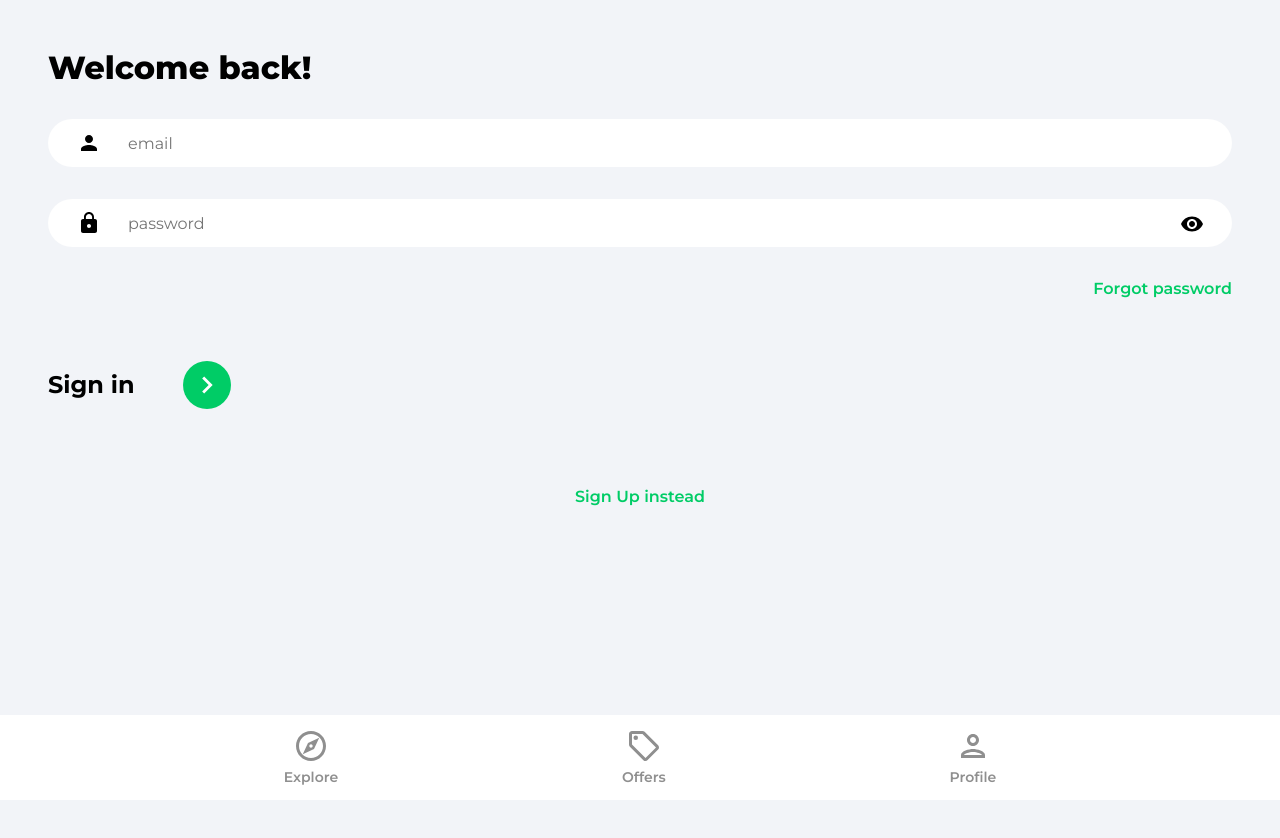
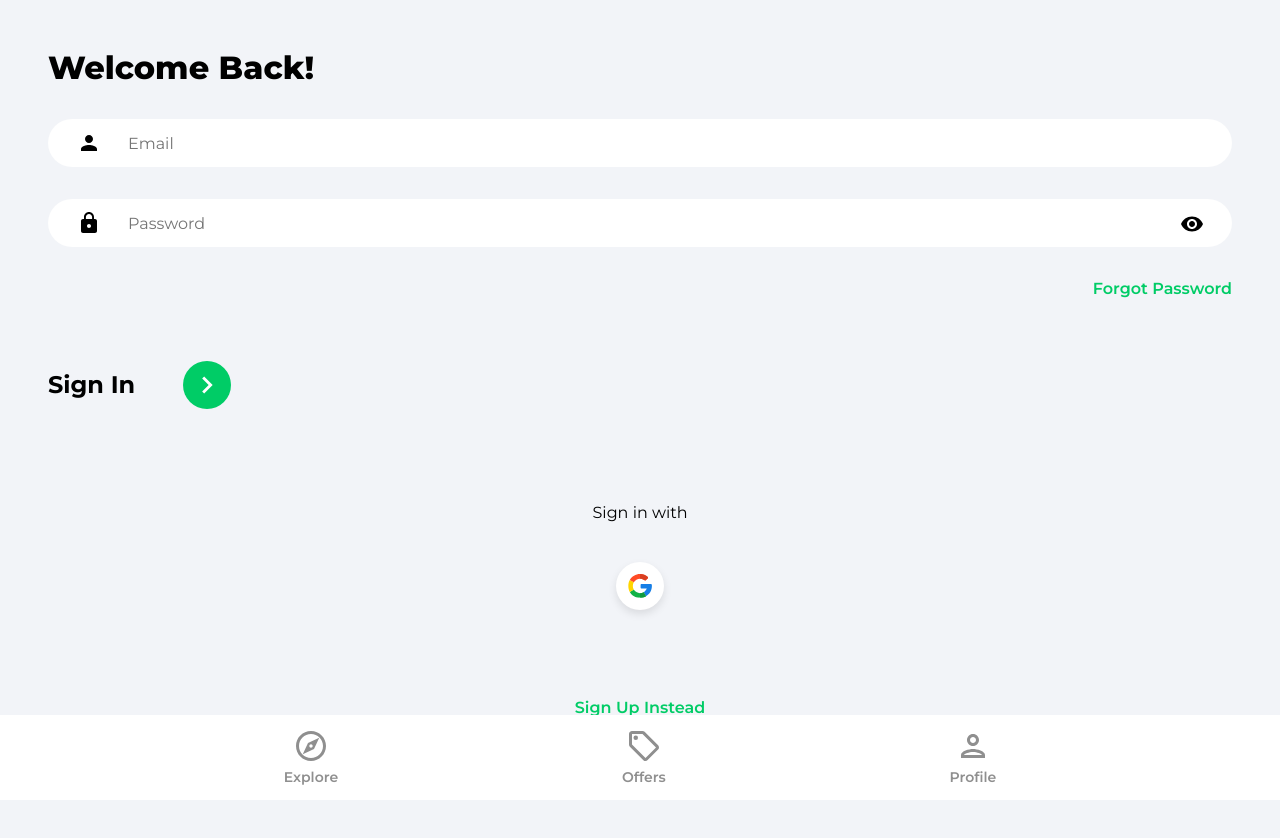
Before and after one commit to devavaz/house-marketplace, a React (Create React App) app: page /signin in a window 1280 px wide. Shown: the top 838 px of the page. Before the commit the page ends 800 px from the top, so only its background shows below. Built offline with nearby package versions, Linux system fonts and the light colour scheme.

Commit message:
user can sign/sign up with google

```diff
--- /dev/null
+++ b/src/components/OAuth.jsx
@@ -0,0 +1,47 @@
+import { useLocation, useNavigate } from 'react-router-dom'
+import { getAuth, signInWithPopup, GoogleAuthProvider } from 'firebase/auth'
+import { doc, setDoc, getDoc, serverTimestamp } from 'firebase/firestore'
+import { db } from '../firebase.config'
+import { toast } from 'react-toastify'
+import googleIcon from '../assets/svg/googleIcon.svg'
+
+function OAuth() {
+  const navigate = useNavigate()
+  const location = useLocation()
+
+  const onGoogleClick = async () => {
+    try {
+      const auth = getAuth()
+      const provider = new GoogleAuthProvider()
+      const result = await signInWithPopup(auth, provider)
+      const user = result.user
+
+      // Check for user
+      const docRef = doc(db, 'users', user.uid)
+      const docSnap = await getDoc(docRef)
+
+      // If user does not exist, create user
+      if (!docSnap.exists()) {
+        await setDoc(doc(db, 'users', user.uid), {
+          name: user.displayName,
+          email: user.email,
+          timestamp: serverTimestamp(),
+        })
+      }
+      navigate('/')
+    } catch (error) {
+      toast.error('Could not authorize with Google')
+    }
+  }
+
+  return (
+    <div className='socialLogin'>
+      <p>Sign {location.pathname === '/signup' ? 'up' : 'in'} with </p>
+      <button className='socialIconDiv' onClick={onGoogleClick}>
+        <img className='socialIconImg' src={googleIcon} alt='google' />
+      </button>
+    </div>
+  )
+}
+
+export default OAuth
--- a/src/pages/Signin.jsx
+++ b/src/pages/Signin.jsx
@@ -1,116 +1,103 @@
-import { useState } from "react";
-import { Link, useNavigate } from "react-router-dom";
-import { ReactComponent as ArrowRightIcon } from "../assets/svg/keyboardArrowRightIcon.svg";
-import visibilityIcon from "../assets/svg/visibilityIcon.svg";
+import { useState } from 'react'
 import { toast } from 'react-toastify'
+import { Link, useNavigate } from 'react-router-dom'
+import { getAuth, signInWithEmailAndPassword } from 'firebase/auth'
+import OAuth from '../components/OAuth'
+import { ReactComponent as ArrowRightIcon } from '../assets/svg/keyboardArrowRightIcon.svg'
+import visibilityIcon from '../assets/svg/visibilityIcon.svg'
 
+function Signin() {
+  const [showPassword, setShowPassword] = useState(false)
+  const [formData, setFormData] = useState({
+    email: '',
+    password: '',
+  })
+  const { email, password } = formData
 
-
-
-
-
-// firebase
-
-import { getAuth, signInWithEmailAndPassword } from 'firebase/auth'
-
-const Signin = () => {
-  const [showPassword, setShowPassword] = useState(false);
-
-  const [formData, setFormData] = useState({
-    email: "",
-    password: "",
-  });
-
-  const { email, password } = formData;
-  const navigate = useNavigate();
+  const navigate = useNavigate()
 
   const onChange = (e) => {
-    setFormData((prev) => ({
-      ...prev,
-      [e.target.id]: e.target.value
+    setFormData((prevState) => ({
+      ...prevState,
+      [e.target.id]: e.target.value,
     }))
-
-  };
-
-
+  }
 
   const onSubmit = async (e) => {
     e.preventDefault()
 
     try {
-
       const auth = getAuth()
 
-    const userCredential = await signInWithEmailAndPassword(auth, email, password)
+      const userCredential = await signInWithEmailAndPassword(
+        auth,
+        email,
+        password
+      )
 
-
-    if (userCredential.user) {
-      navigate('/')
-    }
-
+      if (userCredential.user) {
+        navigate('/')
+      }
     } catch (error) {
       toast.error('Bad User Credentials')
     }
-
   }
 
   return (
     <>
-      <div className="pageContainer">
+      <div className='pageContainer'>
         <header>
-          <p className="pageHeader">Welcome back!</p>
+          <p className='pageHeader'>Welcome Back!</p>
         </header>
 
         <form onSubmit={onSubmit}>
           <input
-            type="email"
-            className="emailInput"
-            placeholder="email"
-            id="email"
+            type='email'
+            className='emailInput'
+            placeholder='Email'
+            id='email'
             value={email}
             onChange={onChange}
           />
-          <div className="passwordInputDiv">
+
+          <div className='passwordInputDiv'>
             <input
-              type={showPassword ? "text" : "password"}
-              className="passwordInput"
-              placeholder="password"
-              id="password"
+              type={showPassword ? 'text' : 'password'}
+              className='passwordInput'
+              placeholder='Password'
+              id='password'
               value={password}
               onChange={onChange}
             />
 
             <img
               src={visibilityIcon}
-              alt="show icon"
-              className="showPassword"
-              onClick={() => setShowPassword((prev) => !prev)}
+              alt='show password'
+              className='showPassword'
+              onClick={() => setShowPassword((prevState) => !prevState)}
             />
           </div>
-        <Link to='/forgot-password'
-        className="forgotPasswordLink">
-         Forgot password
-        </Link>
 
-        <div className="signInBar">
-          <p className="signInText">
-            Sign in
-          </p>
-          <button className="signInButton">
-         <ArrowRightIcon fill="white" width='34' height='34' />
-          </button>
-        </div>
+          <Link to='/forgot-password' className='forgotPasswordLink'>
+            Forgot Password
+          </Link>
 
+          <div className='signInBar'>
+            <p className='signInText'>Sign In</p>
+            <button className='signInButton'>
+              <ArrowRightIcon fill='#ffffff' width='34px' height='34px' />
+            </button>
+          </div>
         </form>
 
-     {/* Goole AUTH */}
+        <OAuth />
 
-
-        <Link to='/signup' className="registerLink">Sign Up instead</Link>
-
+        <Link to='/signup' className='registerLink'>
+          Sign Up Instead
+        </Link>
       </div>
     </>
-  );
-};
+  )
+}
 
-export default Signin;
+export default Signin
--- a/src/pages/Signup.jsx
+++ b/src/pages/Signup.jsx
@@ -1,142 +1,128 @@
-import { useState } from "react";
-import { Link, useNavigate } from "react-router-dom";
-import { ReactComponent as ArrowRightIcon } from "../assets/svg/keyboardArrowRightIcon.svg";
-import visibilityIcon from "../assets/svg/visibilityIcon.svg";
+import { useState } from 'react'
+import { Link, useNavigate } from 'react-router-dom'
 import { toast } from 'react-toastify'
-
-
-
-
-// FIREBASE
-
-
 import {
   getAuth,
   createUserWithEmailAndPassword,
   updateProfile,
 } from 'firebase/auth'
+import { setDoc, doc, serverTimestamp } from 'firebase/firestore'
+import { db } from '../firebase.config'
+import OAuth from '../components/OAuth'
+import { ReactComponent as ArrowRightIcon } from '../assets/svg/keyboardArrowRightIcon.svg'
+import visibilityIcon from '../assets/svg/visibilityIcon.svg'
 
-import { setDoc, doc, serverTimestamp } from 'firebase/firestore'
+function Signup() {
+  const [showPassword, setShowPassword] = useState(false)
+  const [formData, setFormData] = useState({
+    name: '',
+    email: '',
+    password: '',
+  })
+  const { name, email, password } = formData
 
-
-import { db } from '../firebase.config'
-
-
-const Signup = () => {
-  const [showPassword, setShowPassword] = useState(false);
-
-  const [formData, setFormData] = useState({
-    name: "",
-    email: "",
-    password: "",
-  });
-
-  const { name, email, password } = formData;
-  const navigate = useNavigate();
+  const navigate = useNavigate()
 
   const onChange = (e) => {
-    setFormData((prev) => ({
-      ...prev,
-      [e.target.id]: e.target.value
+    setFormData((prevState) => ({
+      ...prevState,
+      [e.target.id]: e.target.value,
     }))
-
-  };
-
-
-
+  }
 
   const onSubmit = async (e) => {
     e.preventDefault()
 
-
     try {
       const auth = getAuth()
-    const userCredential = await createUserWithEmailAndPassword(auth, email, password)
+
+      const userCredential = await createUserWithEmailAndPassword(
+        auth,
+        email,
+        password
+      )
 
       const user = userCredential.user
 
       updateProfile(auth.currentUser, {
-      displayName: name
+        displayName: name,
       })
 
-    const formDataCopy = {...formData}
+      const formDataCopy = { ...formData }
       delete formDataCopy.password
       formDataCopy.timestamp = serverTimestamp()
 
       await setDoc(doc(db, 'users', user.uid), formDataCopy)
 
       navigate('/')
-
     } catch (error) {
-      toast.error('Something went wrong! Register again! ')
+      toast.error('Something went wrong with registration')
     }
   }
 
   return (
     <>
-      <div className="pageContainer">
+      <div className='pageContainer'>
         <header>
-          <p className="pageHeader">Welcome back!</p>
+          <p className='pageHeader'>Welcome Back!</p>
         </header>
 
         <form onSubmit={onSubmit}>
           <input
-            type="text"
-            className="nameInput"
-            placeholder="Name"
-            id="name"
+            type='text'
+            className='nameInput'
+            placeholder='Name'
+            id='name'
             value={name}
             onChange={onChange}
           />
           <input
-            type="email"
-            className="emailInput"
-            placeholder="email"
-            id="email"
+            type='email'
+            className='emailInput'
+            placeholder='Email'
+            id='email'
             value={email}
             onChange={onChange}
           />
-          <div className="passwordInputDiv">
+
+          <div className='passwordInputDiv'>
             <input
-              type={showPassword ? "text" : "password"}
-              className="passwordInput"
-              placeholder="password"
-              id="password"
+              type={showPassword ? 'text' : 'password'}
+              className='passwordInput'
+              placeholder='Password'
+              id='password'
               value={password}
               onChange={onChange}
             />
 
             <img
               src={visibilityIcon}
-              alt="show icon"
-              className="showPassword"
-              onClick={() => setShowPassword((prev) => !prev)}
+              alt='show password'
+              className='showPassword'
+              onClick={() => setShowPassword((prevState) => !prevState)}
             />
           </div>
-        <Link to='/forgot-password'
-        className="forgotPasswordLink">
-         Forgot password
+
+          <Link to='/forgot-password' className='forgotPasswordLink'>
+            Forgot Password
           </Link>
 
-        <div className="signUpBar">
-          <p className="signUpText">
-            Sign Up
-          </p>
-          <button className="signUpButton">
-         <ArrowRightIcon fill="white" width='34' height='34' />
+          <div className='signUpBar'>
+            <p className='signUpText'>Sign Up</p>
+            <button className='signUpButton'>
+              <ArrowRightIcon fill='#ffffff' width='34px' height='34px' />
             </button>
           </div>
-
         </form>
 
-     {/* Goole AUTH */}
+        <OAuth />
 
-
-        <Link to='/signin' className="registerLink">Sign In</Link>
-
+        <Link to='/signin' className='registerLink'>
+          Sign In Instead
+        </Link>
       </div>
     </>
-  );
-};
+  )
+}
 
-export default Signup;
+export default Signup
```
Lines whose indentation alone changed are shown as unchanged.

Your task:
Show all lines from the data above in which the word "OAuth" appears.

Task solution:
+++ b/src/components/OAuth.jsx
+function OAuth() {
+export default OAuth
+import OAuth from '../components/OAuth'
+        <OAuth />
+import OAuth from '../components/OAuth'
+        <OAuth />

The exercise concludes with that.